The Chateau-Fort of Bouillon probably dates to before the tenth century, but there is no proof of that. We do know for certain that it was in the hands of the House of Ardenne until 1096. The Ardenne Duke, Godefroid, sold it that year to finance his part in the first Crusade. When he departed from the Castle headed for Jerusalem, it was with the hopes that he would return and buy it back. Unfortunately for him, in spite of having conquered Jerusalem, he died there in 1100. It is said that he was named “Defender of the Holy Sepulchre” because he refused to wear a king’s crown “where Jesus Christ had worn a crown of thorns.” As a Believer, I find that particular statement startling and confusing; Godefroid held a belief in my God, yet he managed to kill thousands of Jews on his way to Jerusalem and thousands of Muslims when he got there. Hard for me to fathom, but that’s another post, and another blog.

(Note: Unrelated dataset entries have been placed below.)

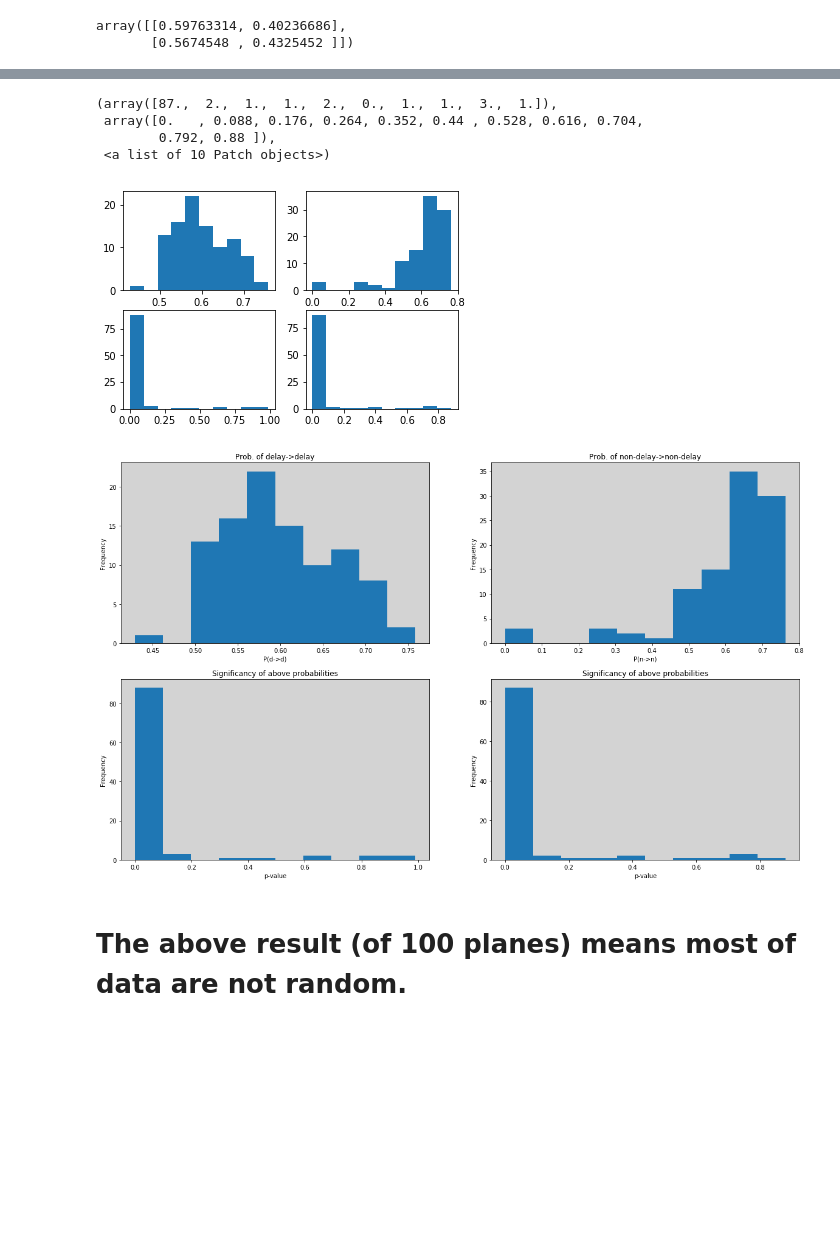
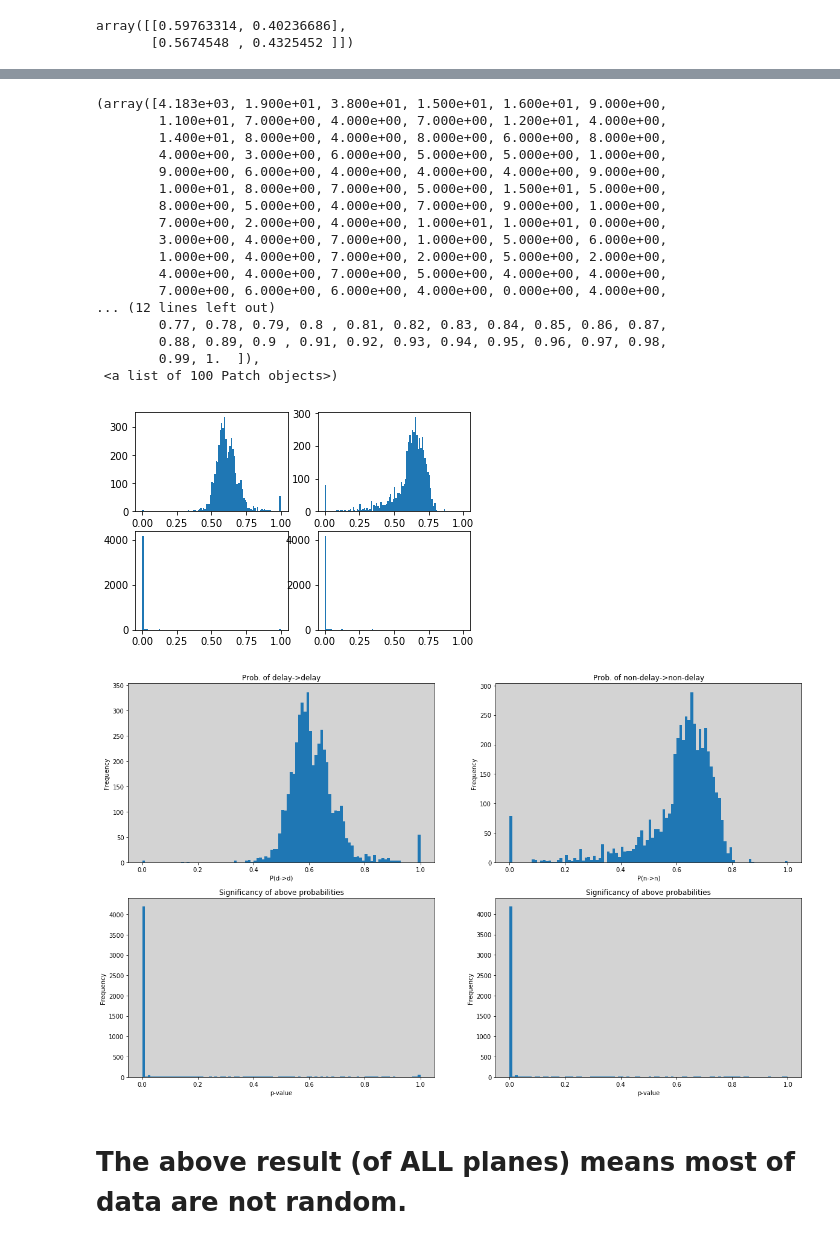
Before and after one commit to B4rtDC/CBNA, a Jupyter notebook: exporation2.ipynb, the cells around one changed output, grey strips where cells are left out. Saved outputs shown, nothing was run; the diff lists cells and outputs as text; code cells hidden in the pictures; blank space fills up the shorter version.

Commit message:
Add files via upload
Simulated for all planes

```diff
--- a/exporation2.ipynb
+++ b/exporation2.ipynb
@@ -379,8 +379,9 @@ trans_dd = []
 trans_nn = []
 pvals_dd = []
 pvals_nn = []
-for plane in planes[:100]:
-    print(plane)
+i = 0
+for plane in planes:
+    #print(plane)
     series = get_successive_delays(np.random.choice(planes),df_fl)
     #transdist = trans_matrix_distribution(planes,df_fl)
     #print(series)
@@ -391,6 +392,9 @@ for plane in planes[:100]:
     pvals = get_pvalue_transition_matrix(series)
     pvals_dd.append(pvals[1,1])
     pvals_nn.append(pvals[0,0])
+    i += 1
+    if (i%100==0):
+        print('Finished ' + str(i) + ' out of ' + str(len(planes)) +  '.')
 
 plt.hist(pvals_dd)
 # %% [output]
@@ -426,18 +423,31 @@ N849AS
 # %%
 plt.subplot(2,2,1)
-plt.hist(trans_dd)
+plt.hist(trans_dd, 100)
 plt.subplot(2,2,2)
-plt.hist(trans_nn)
+plt.hist(trans_nn, 100)
 plt.subplot(2,2,3)
-plt.hist(pvals_dd)
+plt.hist(pvals_dd, 100)
 plt.subplot(2,2,4)
-plt.hist(pvals_nn)
+plt.hist(pvals_nn, 100)
 # %% [output]
-(array([87.,  2.,  1.,  1.,  2.,  0.,  1.,  1.,  3.,  1.]),
- array([0.   , 0.088, 0.176, 0.264, 0.352, 0.44 , 0.528, 0.616, 0.704,
-        0.792, 0.88 ]),
- <a list of 10 Patch objects>)
+(array([4.183e+03, 1.900e+01, 3.800e+01, 1.500e+01, 1.600e+01, 9.000e+00,
+        1.100e+01, 7.000e+00, 4.000e+00, 7.000e+00, 1.200e+01, 4.000e+00,
+        1.400e+01, 8.000e+00, 4.000e+00, 8.000e+00, 6.000e+00, 8.000e+00,
+        4.000e+00, 3.000e+00, 6.000e+00, 5.000e+00, 5.000e+00, 1.000e+00,
+        9.000e+00, 6.000e+00, 4.000e+00, 4.000e+00, 4.000e+00, 9.000e+00,
+        1.000e+01, 8.000e+00, 7.000e+00, 5.000e+00, 1.500e+01, 5.000e+00,
+        8.000e+00, 5.000e+00, 4.000e+00, 7.000e+00, 9.000e+00, 1.000e+00,
+        7.000e+00, 2.000e+00, 4.000e+00, 1.000e+01, 1.000e+01, 0.000e+00,
+        3.000e+00, 4.000e+00, 7.000e+00, 1.000e+00, 5.000e+00, 6.000e+00,
+        1.000e+00, 4.000e+00, 7.000e+00, 2.000e+00, 5.000e+00, 2.000e+00,
+        4.000e+00, 4.000e+00, 7.000e+00, 5.000e+00, 4.000e+00, 4.000e+00,
+        7.000e+00, 6.000e+00, 6.000e+00, 4.000e+00, 0.000e+00, 4.000e+00,
+... (12 lines left out)
+        0.77, 0.78, 0.79, 0.8 , 0.81, 0.82, 0.83, 0.84, 0.85, 0.86, 0.87,
+        0.88, 0.89, 0.9 , 0.91, 0.92, 0.93, 0.94, 0.95, 0.96, 0.97, 0.98,
+        0.99, 1.  ]),
+ <a list of 100 Patch objects>)
-[figure, old version]
+[figure, new version]
 # %%
 # Make figure
 plt.figure(figsize=(20,12))
@@ -447,7 +457,7 @@ plt.subplot(2,2,1)
 ax = plt.gca()
 ax.set_facecolor('lightgrey')
 #plt.scatter(x,y,c=destsize,cmap="hot_r")
-plt.hist(trans_dd)
+plt.hist(trans_dd, 100)
 plt.ylabel("Frequency")
 plt.title("Prob. of delay->delay");
 plt.xlabel("P(d->d)")
@@ -458,7 +468,7 @@ plt.subplot(2,2,2)
 ax = plt.gca()
 ax.set_facecolor('lightgrey')
 #plt.scatter(x,y,c=destsize,cmap="hot_r")
-plt.hist(trans_nn)
+plt.hist(trans_nn, 100)
 plt.ylabel("Frequency")
 plt.xlabel("P(n->n)")
 plt.title("Prob. of non-delay->non-delay");
@@ -468,7 +478,7 @@ plt.subplot(2,2,3)
 ax = plt.gca()
 ax.set_facecolor('lightgrey')
 #plt.scatter(x,y,c=destsize,cmap="hot_r")
-plt.hist(pvals_dd)
+plt.hist(pvals_dd, 100)
 plt.ylabel("Frequency")
 plt.xlabel("p-value")
 plt.title("Significancy of above probabilities");
@@ -477,11 +487,11 @@ plt.subplot(2,2,4)
 ax = plt.gca()
 ax.set_facecolor('lightgrey')
 #plt.scatter(x,y,c=destsize,cmap="hot_r")
-plt.hist(pvals_nn)
+plt.hist(pvals_nn, 100)
 plt.ylabel("Frequency")
 plt.xlabel("p-value")
 plt.title("Significancy of above probabilities");
 # %% [output]
-[figure, old version]
+[figure, new version]
 # %% [markdown]
-# The above result (of 100 planes) means most of data are not random.
+# The above result (of ALL planes) means most of data are not random.
```
Also changed, not shown: parts of 5 cells of this notebook.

The views from the tower are spectacular. On the one side, the town of Bouillon. On the other, the lovely mountains of the Ardennes region. I visited in late winter, so the trees were not beautiful, but thanks to my maternal great-Aunt Katherine, I learned years ago to appreciate the unique beauty of this season, especially as it allows for views that summer foliage spoils.
This is a trip I recommend. At just under two hours from Brussels or from Mons, it’s worth the journey. There are several brasseries and a tearoom with quiches and sweets and a rich selection of teas. Go. Take your camera. And your love of history.